There was an “unseasonably strong” demand for used vans during August, according to vehicle auction company British Car Auctions (BCA).
Motor retailers were also willing to pay more with the average used LCV values across the board up by five per cent to £3,745, the highest point since April 2008.
Year on year values are also ahead by more than £500.
Average fleet and lease van values improved by 5.2 per cent in July reaching £4,045, while dealer-entered part exchange stock rose by 7.5 per cent and follows nine per cent rise in July.
Nearly new values recovered from a sharp fall last month by over £1,000 to hit £9,034.
The report suggests that as September values traditionally represent a peak in the annual cycle that commercial vehicle values could climb again, following a period of five months when they remained static.
The news comes just a few weeks after the Society of Motor Manufacturers and Traders reported a 34.6 per cent drop in van registrations during August to 7, 531.
Duncan Ward, BCA’s general manager commercial sales, said: “As the price rise has occurred in a month that usually records weaker prices, this could yet mark a significant point in the price recovery for LCVs.
“If such a rise had occurred in September, it would have been equally welcomed by vendors, but much less notable. It remains to be seen if the market is going to march on into the autumn months and perhaps consistently register values to compare with the market highpoint in early 2008.”
The BCA has attributed this rise to a number of factors. Ward added: “August proved to be a remarkably strong month for LCV sales and certainly outperformed the customary summer holiday season market.
“Supplies of good retail quality vans are relatively limited and buyers are bidding strongly for the best examples – particularly from the fleet sector where competition is intense.
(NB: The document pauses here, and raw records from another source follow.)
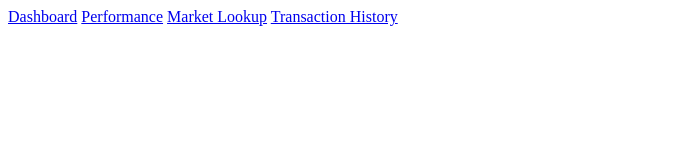
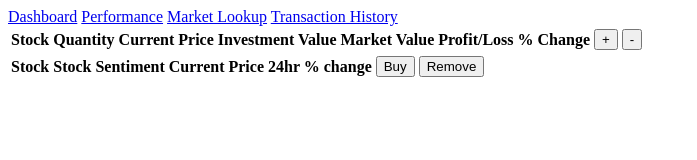
Before and after one commit to kprajval/Milkyway-pm, a website: page src/main/resources/templates/Performance.html in a window 1280 px wide. Shown: the whole page, without its empty margins (0-697 px from the left). Drawn offline with Linux system fonts and the light colour scheme.

Commit message:
Performance.html skeletal completed and commited

```diff
--- a/src/main/resources/templates/Performance.html
+++ b/src/main/resources/templates/Performance.html
@@ -12,5 +12,38 @@
         <a href="/market-lookup">Market Lookup</a>
         <a href="/transaction-history">Transaction History</a>
     </nav>
+
+    <div class="holding data">
+        <table>
+            <tr>
+                <th>Stock</th>
+                <th>Quantity</th>
+                <th>Current Price</th>
+                <th>Investment Value</th>
+                <th>Market Value</th>
+                <th>Profit/Loss</th>
+                <th>% Change</th>
+                <th>
+                    <button>+</button>
+                    <button>-</button>
+                </th>
+            </tr>
+        </table>
+    </div>
+
+    <div class="watchlist">
+        <table>
+            <tr>
+                <th>Stock</th>
+                <th>Stock Sentiment</th>
+                <th>Current Price</th>
+                <th>24hr % change</th>
+                <th>
+                    <button>Buy</button>
+                    <button>Remove</button>
+                </th>
+            </tr>
+        </table>
+    </div>
 </body>
 </html>
```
And this is certainly likely to have contributed to the rise in prices.
“Motor retailers who would usually buy stock exclusively from the fleet sector are having to look further afield and are bidding on younger or older vehicles to stock their forecourts.
“The increase in demand could also be put down to renewed confidence amongst organisations to fund replacement vehicles, perhaps buoyed by improvements in their own business prospects. Alongside other cautious indicators of a move out of the recession, such as the CBI report last week, we feel this is a further positive sign for the UK economy.”